The repair wizards at iFixit got their hands on Apple's new low-end $229 iPod touch this week, and found that the internal design is largely the same as the premium 32- and 64-gigabyte varieties. In particular, the logic board looks nearly identical, aside from the lack of a rear-facing camera.
The teardown did discover that the ribbon cables located on the top portion of the device have been slightly rerouted because of the missing iSight camera. The lack of camera has also led to the microphone, which is rear-facing on other models, to be moved to the top of the device.
And at the bottom of the device, the space where the wrist strap loop is located on the high-end models is empty in the 16-gigabyte version.
Aside from those tweaks, the parts and design of the new low-end iPod touch are identical. Integrated circuits identified on the logic board include:

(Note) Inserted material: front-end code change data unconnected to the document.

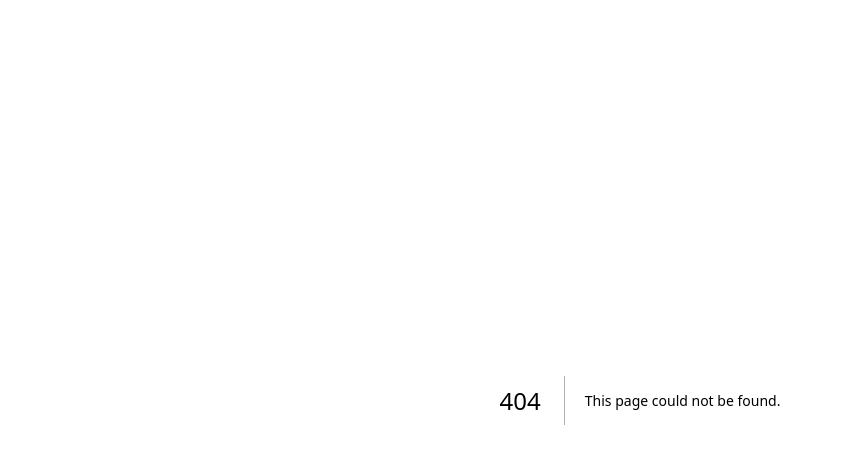
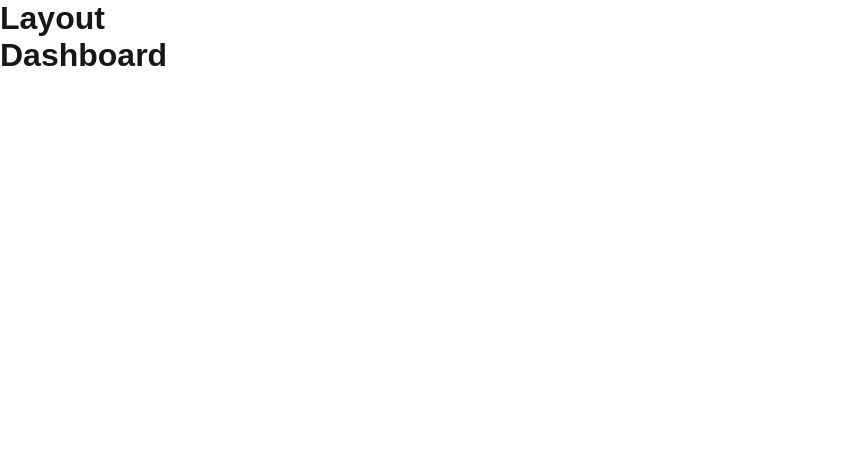
Before and after one commit to carledwardm/nextjs-crash-course, a Next.js app: page /dashboard in a window 1280 px wide. Before the commit this address had no page. Shown: the top 464 px of the page, without its empty margins (0-841 px from the left). Built offline with nearby package versions, Linux system fonts and the light colour scheme.

Commit message:
Update to first project commit

```diff
--- /dev/null
+++ b/app/dashboard/page.jsx
@@ -0,0 +1,7 @@
+const DashboardPage = () => {
+    return (
+        <h1>Dashboard</h1>
+    )
+}
+
+export default DashboardPage;
--- a/app/layout.js
+++ b/app/layout.js
@@ -20,6 +20,7 @@ export default function RootLayout({ children }) {
   return (
     <html lang="en">
       <body className={`${geistSans.variable} ${geistMono.variable}`}>
+        <h1>Layout</h1>
         {children}
       </body>
     </html>
```
Also changed, not shown: app/(pages)/about/page.jsx (added, +9 -0 lines).
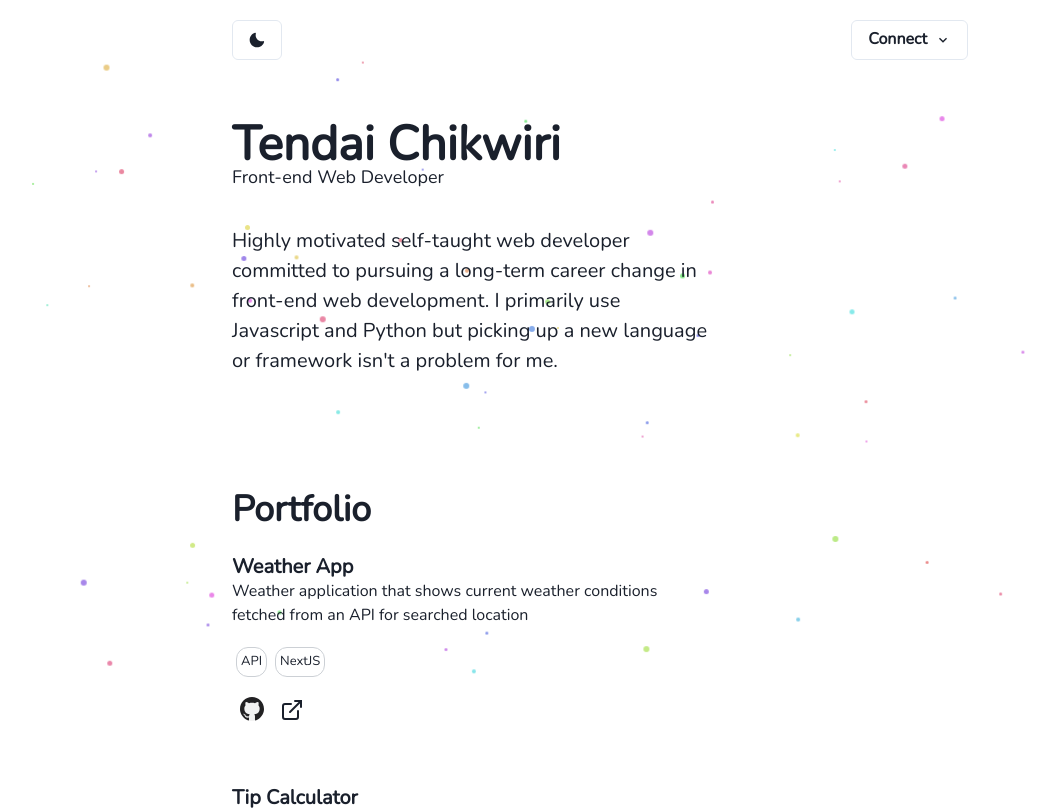
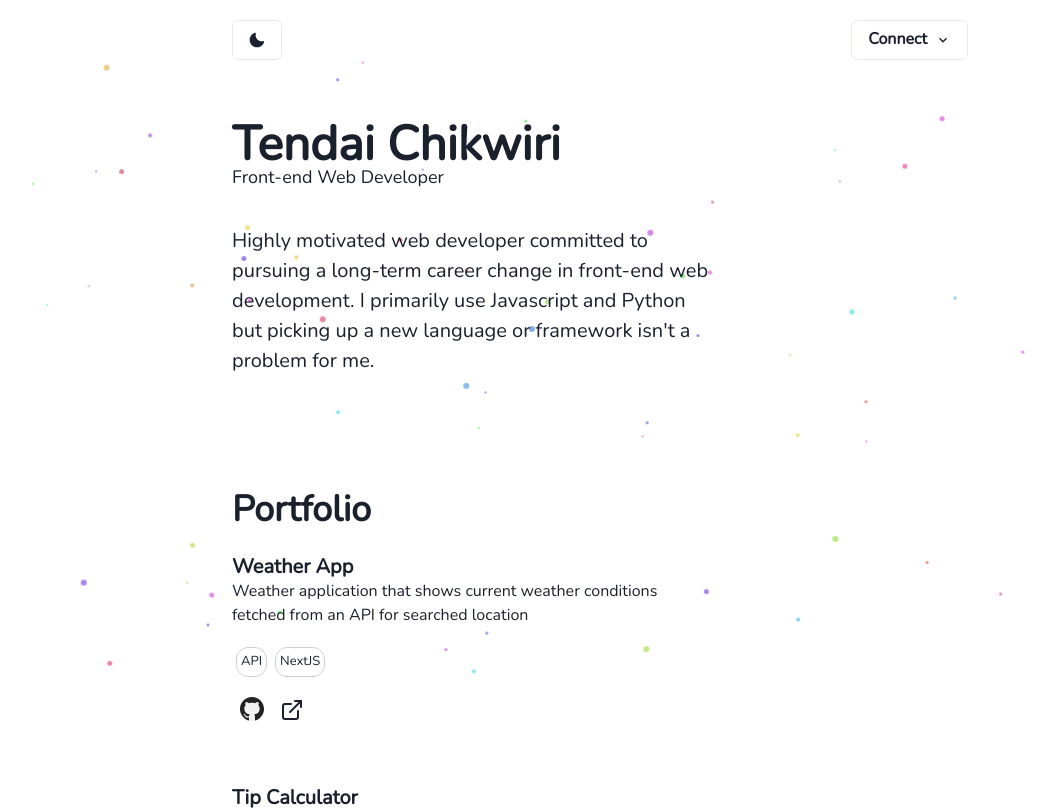
Before and after one commit to TendaiChikwiri/TendaiChikwiri.github.io, a React (Create React App) app: page / in a window 1280 px wide. Shown: the top 810 px of the page, without its empty margins (40-1096 px from the left). Built offline with nearby package versions, Linux system fonts and the light colour scheme.

Commit message:
minor text edit

```diff
--- a/src/components/Hero.jsx
+++ b/src/components/Hero.jsx
@@ -11,10 +11,10 @@ const Hero = () => {
       </Heading>
 
       <Text maxWidth="40ch" mt="10" fontSize="xl">
-        Highly motivated self-taught web developer committed to pursuing a
-        long-term career change in front-end web development. I primarily use
-        Javascript and Python but picking up a new language or framework isn't a
-        problem for me.
+        Highly motivated web developer committed to pursuing a long-term career
+        change in front-end web development. I primarily use Javascript and
+        Python but picking up a new language or framework isn't a problem for
+        me.
       </Text>
     </Box>
   );
```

- Apple A5 dual-core processor, with 512 megabytes of Mobile DDR2 RAM.
- Toshiba THGBX2G7B2JLA01 16 gigabytes of NAND flash
- Apple 3381064 dialog power management IC

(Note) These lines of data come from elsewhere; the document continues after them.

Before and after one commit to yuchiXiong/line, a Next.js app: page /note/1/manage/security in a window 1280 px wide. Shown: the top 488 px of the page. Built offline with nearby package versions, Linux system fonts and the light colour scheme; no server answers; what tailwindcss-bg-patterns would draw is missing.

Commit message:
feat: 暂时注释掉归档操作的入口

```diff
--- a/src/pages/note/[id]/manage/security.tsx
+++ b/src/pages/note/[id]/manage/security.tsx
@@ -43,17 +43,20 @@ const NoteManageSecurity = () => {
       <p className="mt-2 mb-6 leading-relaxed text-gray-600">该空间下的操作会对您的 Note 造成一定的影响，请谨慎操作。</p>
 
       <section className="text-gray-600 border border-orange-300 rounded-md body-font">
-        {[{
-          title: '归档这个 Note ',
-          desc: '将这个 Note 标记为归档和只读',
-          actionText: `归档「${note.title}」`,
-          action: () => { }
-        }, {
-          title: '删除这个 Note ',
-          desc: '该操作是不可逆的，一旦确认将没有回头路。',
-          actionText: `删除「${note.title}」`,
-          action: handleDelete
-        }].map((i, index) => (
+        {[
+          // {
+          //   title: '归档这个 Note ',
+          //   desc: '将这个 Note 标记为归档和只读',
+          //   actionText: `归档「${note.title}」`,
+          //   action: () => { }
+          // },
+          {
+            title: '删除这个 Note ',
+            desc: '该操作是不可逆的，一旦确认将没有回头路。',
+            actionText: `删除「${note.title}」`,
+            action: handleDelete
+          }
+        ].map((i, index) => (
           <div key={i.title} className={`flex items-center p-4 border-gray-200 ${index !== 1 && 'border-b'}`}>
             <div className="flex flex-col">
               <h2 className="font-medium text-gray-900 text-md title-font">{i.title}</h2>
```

- Murata 339S0171 Wi-Fi module
- Broadcom BCM5976 touchscreen controller
- STMicroelectronics low-power, three-axis gyroscope (AGD4/2305/O2LBV)

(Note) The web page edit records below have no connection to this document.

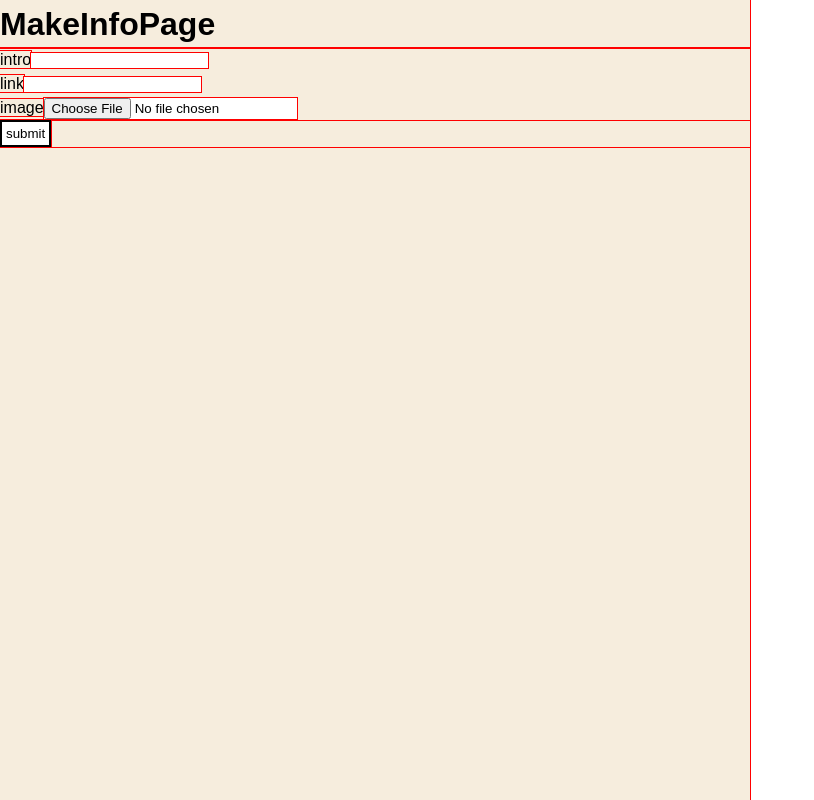
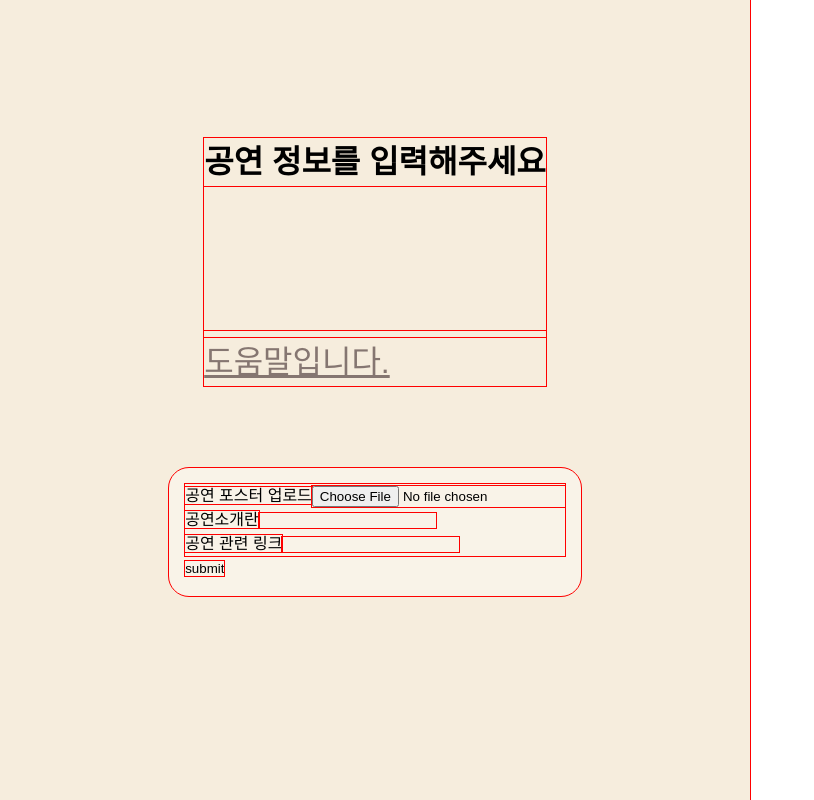
Before and after one commit to devBuzz142/numanku-fe, a React (Create React App) app: page /make in a window 1280 px wide. Shown: the top 800 px of the page, without its empty margins (0-814 px from the left). Built offline with nearby package versions, Linux system fonts and the light colour scheme; a web font is replaced by a local one.

Commit message:
feat: MakeInfoPage init

```diff
--- a/src/pages/MakeInfoPage/MakeInfoPage.jsx
+++ b/src/pages/MakeInfoPage/MakeInfoPage.jsx
@@ -1,18 +1,6 @@
-import styled from '@emotion/styled';
 import { useState } from 'react';
 import { useNavigate } from 'react-router-dom';
-
-const Container = styled.div`
-  input {
-    background-color: white;
-  }
-
-  button {
-    padding: 4px;
-    border: 2px solid black;
-    background-color: white;
-  }
-`;
+import * as S from './MakeInfoPage.style';
 
 const MakeInfoPage = () => {
   const navigate = useNavigate();
@@ -47,24 +35,31 @@ const MakeInfoPage = () => {
   };
 
   return (
-    <Container>
-      <h1>MakeInfoPage</h1>
+    <S.MakeInfoPageContainer>
+      <S.HeaderContainer>
+        <S.HeaderWrapper>
+          <h1>공연 정보를 입력해주세요</h1>
+        </S.HeaderWrapper>
+        <S.Guide>도움말입니다.</S.Guide>
+      </S.HeaderContainer>
+      <S.MainContainer>
         <form>
-        <label htmlFor="intro">intro</label>
+          <label htmlFor="image">공연 포스터 업로드</label>
+          <input type="file" id="image" onChange={handleInfoChange} />
+          <br />
+          <label htmlFor="intro">공연소개란</label>
           <input type="text" id="intro" onChange={handleInfoChange} />
           <br />
-        <label htmlFor="link">link</label>
+          <label htmlFor="link">공연 관련 링크</label>
           <input type="text" id="link" onChange={handleInfoChange} />
-        <br />
-        <label htmlFor="image">image</label>
-        <input type="file" id="image" onChange={handleInfoChange} />
           <br />
         </form>
         {image && <img src={image} alt="preview" />}
         <button type="button" onClick={handleSubmitClick}>
           submit
         </button>
-    </Container>
+      </S.MainContainer>
+    </S.MakeInfoPageContainer>
   );
 };
 
--- /dev/null
+++ b/src/pages/MakeInfoPage/MakeInfoPage.style.jsx
@@ -0,0 +1,39 @@
+import styled from '@emotion/styled';
+
+export const MakeInfoPageContainer = styled.div`
+  width: 100%;
+  height: 100%;
+
+  display: flex;
+  flex-direction: column;
+  align-items: center;
+`;
+
+export const HeaderContainer = styled.div`
+  margin-top: 138px;
+`;
+
+export const HeaderWrapper = styled.div`
+  height: 192px;
+
+  display: flex;
+  flex-direction: column;
+`;
+
+export const Guide = styled.div`
+  margin-top: 8px;
+
+  font-size: 32px;
+  font-style: normal;
+  font-weight: 400;
+  color: #857671;
+  text-decoration-line: underline;
+`;
+
+export const MainContainer = styled.div`
+  margin-top: 82px;
+  border-radius: 20px;
+  padding: 16px;
+
+  background-color: rgba(255, 255, 255, 0.3);
+`;
```
Lines whose indentation alone changed are shown as unchanged.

- Apple 338S1116 and Apple 338S1077 Cirrus Audio Codecs
Apple surprised on Thursday when it unveiled the new basic iPod touch model for $229 in its online store. Previously, the fifth-generation iPod touch lineup debuted in September of 2012 without a 16-gigabyte option, as Apple instead offered the fourth-generation iPod touch with a slower processor and smaller screen for $199.